*What the task asks*
What lines of the data include the string "stats"? Copy them all.

*Source data*
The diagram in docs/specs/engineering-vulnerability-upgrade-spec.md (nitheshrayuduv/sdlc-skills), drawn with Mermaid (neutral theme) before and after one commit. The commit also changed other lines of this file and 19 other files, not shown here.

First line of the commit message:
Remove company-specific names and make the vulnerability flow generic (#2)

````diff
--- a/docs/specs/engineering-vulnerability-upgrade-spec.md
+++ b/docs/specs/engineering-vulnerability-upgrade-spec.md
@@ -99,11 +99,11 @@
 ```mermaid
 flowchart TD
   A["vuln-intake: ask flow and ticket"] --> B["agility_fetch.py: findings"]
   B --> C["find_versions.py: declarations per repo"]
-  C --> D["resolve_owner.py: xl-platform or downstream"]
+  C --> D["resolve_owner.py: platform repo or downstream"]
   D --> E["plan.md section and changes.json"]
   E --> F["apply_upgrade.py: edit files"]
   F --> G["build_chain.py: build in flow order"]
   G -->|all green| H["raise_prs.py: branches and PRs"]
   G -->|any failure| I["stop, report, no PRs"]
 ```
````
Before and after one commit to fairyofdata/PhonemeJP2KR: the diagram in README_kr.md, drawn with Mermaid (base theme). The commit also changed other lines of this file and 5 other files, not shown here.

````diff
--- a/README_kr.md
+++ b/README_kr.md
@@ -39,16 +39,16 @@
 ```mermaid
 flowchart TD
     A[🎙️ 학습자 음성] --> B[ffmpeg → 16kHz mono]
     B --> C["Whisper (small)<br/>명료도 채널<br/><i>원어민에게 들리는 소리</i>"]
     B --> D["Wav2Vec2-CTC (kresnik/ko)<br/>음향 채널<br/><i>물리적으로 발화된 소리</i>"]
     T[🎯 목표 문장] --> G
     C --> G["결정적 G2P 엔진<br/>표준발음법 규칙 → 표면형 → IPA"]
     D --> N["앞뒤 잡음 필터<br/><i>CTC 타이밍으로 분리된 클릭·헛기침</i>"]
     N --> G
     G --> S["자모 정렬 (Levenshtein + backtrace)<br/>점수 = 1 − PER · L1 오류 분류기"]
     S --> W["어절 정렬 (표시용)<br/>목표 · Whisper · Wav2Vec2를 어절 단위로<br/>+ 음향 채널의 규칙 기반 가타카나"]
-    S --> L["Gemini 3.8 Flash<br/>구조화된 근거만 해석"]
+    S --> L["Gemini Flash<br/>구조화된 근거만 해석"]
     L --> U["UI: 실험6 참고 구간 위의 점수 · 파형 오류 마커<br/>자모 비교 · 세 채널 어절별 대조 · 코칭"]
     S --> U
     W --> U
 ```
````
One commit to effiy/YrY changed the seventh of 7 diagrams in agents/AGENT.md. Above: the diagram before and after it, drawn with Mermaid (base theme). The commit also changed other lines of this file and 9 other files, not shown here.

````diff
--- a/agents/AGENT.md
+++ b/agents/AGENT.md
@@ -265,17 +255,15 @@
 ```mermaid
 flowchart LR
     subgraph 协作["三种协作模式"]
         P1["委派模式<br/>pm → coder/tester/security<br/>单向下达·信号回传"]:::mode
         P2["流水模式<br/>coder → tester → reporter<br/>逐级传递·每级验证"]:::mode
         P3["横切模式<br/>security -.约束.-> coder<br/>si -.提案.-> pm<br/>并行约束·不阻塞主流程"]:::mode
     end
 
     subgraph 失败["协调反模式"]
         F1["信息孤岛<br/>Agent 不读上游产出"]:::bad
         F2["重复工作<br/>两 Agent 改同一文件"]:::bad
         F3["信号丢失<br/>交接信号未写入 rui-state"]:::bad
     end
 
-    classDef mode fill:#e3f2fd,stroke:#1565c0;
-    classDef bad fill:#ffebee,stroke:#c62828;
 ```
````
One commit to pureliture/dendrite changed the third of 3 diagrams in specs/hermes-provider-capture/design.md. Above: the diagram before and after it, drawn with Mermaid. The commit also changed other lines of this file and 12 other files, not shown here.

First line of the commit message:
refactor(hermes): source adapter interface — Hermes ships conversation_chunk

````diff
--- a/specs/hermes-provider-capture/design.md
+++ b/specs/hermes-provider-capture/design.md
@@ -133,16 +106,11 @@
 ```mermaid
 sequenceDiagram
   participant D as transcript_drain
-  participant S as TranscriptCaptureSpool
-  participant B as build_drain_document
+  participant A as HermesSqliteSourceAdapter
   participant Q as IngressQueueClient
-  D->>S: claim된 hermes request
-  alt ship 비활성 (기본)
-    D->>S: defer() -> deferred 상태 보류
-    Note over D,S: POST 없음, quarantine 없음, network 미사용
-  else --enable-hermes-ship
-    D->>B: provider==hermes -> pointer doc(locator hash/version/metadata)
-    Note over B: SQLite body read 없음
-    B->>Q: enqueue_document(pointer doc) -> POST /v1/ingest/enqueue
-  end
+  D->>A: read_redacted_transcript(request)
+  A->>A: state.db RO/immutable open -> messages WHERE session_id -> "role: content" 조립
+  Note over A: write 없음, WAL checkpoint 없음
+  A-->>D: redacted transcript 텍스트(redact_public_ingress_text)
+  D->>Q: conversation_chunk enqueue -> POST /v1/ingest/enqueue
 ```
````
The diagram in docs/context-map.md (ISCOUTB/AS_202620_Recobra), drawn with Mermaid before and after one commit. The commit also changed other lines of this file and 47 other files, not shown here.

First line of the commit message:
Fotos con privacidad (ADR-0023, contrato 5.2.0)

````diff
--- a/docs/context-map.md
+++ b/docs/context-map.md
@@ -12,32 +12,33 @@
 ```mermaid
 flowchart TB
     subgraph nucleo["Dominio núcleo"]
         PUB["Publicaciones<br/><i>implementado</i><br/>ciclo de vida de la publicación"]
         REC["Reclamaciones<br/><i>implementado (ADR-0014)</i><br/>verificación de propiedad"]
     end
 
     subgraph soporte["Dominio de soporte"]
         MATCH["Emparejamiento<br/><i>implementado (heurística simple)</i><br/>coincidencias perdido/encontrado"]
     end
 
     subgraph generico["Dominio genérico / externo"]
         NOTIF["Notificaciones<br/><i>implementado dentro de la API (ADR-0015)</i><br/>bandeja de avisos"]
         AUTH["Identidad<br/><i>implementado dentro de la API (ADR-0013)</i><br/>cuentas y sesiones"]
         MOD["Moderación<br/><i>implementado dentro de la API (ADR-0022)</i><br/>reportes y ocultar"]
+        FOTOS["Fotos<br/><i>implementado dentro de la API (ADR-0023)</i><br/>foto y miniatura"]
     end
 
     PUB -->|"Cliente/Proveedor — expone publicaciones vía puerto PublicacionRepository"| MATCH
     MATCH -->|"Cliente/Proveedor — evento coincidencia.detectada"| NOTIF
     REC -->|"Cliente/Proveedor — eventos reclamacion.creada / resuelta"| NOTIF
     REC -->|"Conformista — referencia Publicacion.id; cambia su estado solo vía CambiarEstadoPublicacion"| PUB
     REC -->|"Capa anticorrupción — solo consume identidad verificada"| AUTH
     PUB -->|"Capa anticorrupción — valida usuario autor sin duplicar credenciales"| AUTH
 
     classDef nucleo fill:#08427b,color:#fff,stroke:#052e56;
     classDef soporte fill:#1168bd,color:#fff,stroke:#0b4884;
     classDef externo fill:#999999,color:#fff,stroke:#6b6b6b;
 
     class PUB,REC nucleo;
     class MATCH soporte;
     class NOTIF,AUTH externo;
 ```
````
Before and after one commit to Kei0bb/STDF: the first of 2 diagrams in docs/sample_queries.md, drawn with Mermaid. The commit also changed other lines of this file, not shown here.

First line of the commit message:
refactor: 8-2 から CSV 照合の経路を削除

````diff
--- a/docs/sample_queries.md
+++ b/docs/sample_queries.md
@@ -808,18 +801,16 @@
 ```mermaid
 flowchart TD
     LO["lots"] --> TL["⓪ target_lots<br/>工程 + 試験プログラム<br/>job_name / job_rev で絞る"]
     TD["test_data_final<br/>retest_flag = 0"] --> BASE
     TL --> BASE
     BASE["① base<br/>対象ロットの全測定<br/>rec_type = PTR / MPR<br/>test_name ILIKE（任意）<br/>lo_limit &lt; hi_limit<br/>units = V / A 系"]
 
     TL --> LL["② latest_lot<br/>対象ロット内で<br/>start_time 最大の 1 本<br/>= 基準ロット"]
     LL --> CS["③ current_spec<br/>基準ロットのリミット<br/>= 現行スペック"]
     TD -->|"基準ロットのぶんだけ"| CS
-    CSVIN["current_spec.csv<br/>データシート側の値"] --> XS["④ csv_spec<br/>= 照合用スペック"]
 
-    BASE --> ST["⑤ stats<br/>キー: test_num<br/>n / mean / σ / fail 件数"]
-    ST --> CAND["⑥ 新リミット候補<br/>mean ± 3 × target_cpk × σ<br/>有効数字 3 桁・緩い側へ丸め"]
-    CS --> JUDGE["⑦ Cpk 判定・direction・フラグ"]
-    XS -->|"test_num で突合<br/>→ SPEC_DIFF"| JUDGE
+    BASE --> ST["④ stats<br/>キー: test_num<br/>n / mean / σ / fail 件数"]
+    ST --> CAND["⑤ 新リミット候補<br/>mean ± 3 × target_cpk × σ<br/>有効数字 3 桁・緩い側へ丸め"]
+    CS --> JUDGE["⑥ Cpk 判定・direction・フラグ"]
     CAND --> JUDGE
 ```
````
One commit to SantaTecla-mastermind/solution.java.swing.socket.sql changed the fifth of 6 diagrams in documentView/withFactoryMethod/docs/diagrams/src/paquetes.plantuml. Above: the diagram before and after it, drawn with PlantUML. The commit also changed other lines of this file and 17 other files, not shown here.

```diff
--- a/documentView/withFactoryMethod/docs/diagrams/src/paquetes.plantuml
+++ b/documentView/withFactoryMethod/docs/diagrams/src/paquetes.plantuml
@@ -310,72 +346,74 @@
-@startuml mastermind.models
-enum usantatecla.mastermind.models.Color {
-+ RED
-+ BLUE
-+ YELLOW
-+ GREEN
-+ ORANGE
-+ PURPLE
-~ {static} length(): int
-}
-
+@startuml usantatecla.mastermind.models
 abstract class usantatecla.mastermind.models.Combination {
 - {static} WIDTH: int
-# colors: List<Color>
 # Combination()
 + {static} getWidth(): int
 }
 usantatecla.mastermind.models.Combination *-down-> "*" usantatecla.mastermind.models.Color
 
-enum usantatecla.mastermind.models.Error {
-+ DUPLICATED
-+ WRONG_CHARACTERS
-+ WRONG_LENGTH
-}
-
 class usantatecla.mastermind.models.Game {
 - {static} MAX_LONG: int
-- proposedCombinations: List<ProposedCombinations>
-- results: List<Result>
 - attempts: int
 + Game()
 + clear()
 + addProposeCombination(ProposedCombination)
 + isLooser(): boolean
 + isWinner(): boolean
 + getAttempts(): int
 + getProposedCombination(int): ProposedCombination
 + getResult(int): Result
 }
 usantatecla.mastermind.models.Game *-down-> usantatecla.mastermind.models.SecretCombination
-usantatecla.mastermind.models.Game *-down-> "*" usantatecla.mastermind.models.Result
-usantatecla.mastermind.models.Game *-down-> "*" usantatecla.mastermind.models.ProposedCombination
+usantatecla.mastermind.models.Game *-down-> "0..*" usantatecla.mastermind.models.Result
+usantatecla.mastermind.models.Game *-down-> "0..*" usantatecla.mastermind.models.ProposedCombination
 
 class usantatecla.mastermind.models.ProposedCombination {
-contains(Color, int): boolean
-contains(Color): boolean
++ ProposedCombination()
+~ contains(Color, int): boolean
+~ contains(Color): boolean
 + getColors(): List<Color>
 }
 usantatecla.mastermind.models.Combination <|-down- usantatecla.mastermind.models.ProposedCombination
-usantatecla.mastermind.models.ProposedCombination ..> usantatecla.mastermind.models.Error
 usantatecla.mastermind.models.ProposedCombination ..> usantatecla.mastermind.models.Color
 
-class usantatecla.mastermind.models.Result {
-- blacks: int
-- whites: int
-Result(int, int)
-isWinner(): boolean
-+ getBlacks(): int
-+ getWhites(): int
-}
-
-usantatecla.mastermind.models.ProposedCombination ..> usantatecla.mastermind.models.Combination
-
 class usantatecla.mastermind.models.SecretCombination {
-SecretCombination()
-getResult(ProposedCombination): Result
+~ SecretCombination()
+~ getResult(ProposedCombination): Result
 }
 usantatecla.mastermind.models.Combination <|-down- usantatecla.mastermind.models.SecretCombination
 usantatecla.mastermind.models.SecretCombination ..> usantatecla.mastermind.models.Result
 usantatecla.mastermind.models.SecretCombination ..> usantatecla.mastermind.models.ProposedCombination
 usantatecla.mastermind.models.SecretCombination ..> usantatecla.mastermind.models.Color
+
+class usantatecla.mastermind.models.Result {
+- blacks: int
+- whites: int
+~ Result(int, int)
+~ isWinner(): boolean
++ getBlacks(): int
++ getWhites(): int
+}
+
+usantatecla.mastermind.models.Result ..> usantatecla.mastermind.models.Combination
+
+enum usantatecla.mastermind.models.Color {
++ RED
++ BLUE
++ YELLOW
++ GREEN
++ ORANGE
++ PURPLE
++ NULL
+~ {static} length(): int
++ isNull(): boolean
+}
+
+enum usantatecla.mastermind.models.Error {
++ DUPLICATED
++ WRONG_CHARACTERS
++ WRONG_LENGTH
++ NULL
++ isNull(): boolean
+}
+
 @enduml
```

*Solution to the problem*
-    BASE --> ST["⑤ stats<br/>キー: test_num<br/>n / mean / σ / fail 件数"]
+    BASE --> ST["④ stats<br/>キー: test_num<br/>n / mean / σ / fail 件数"]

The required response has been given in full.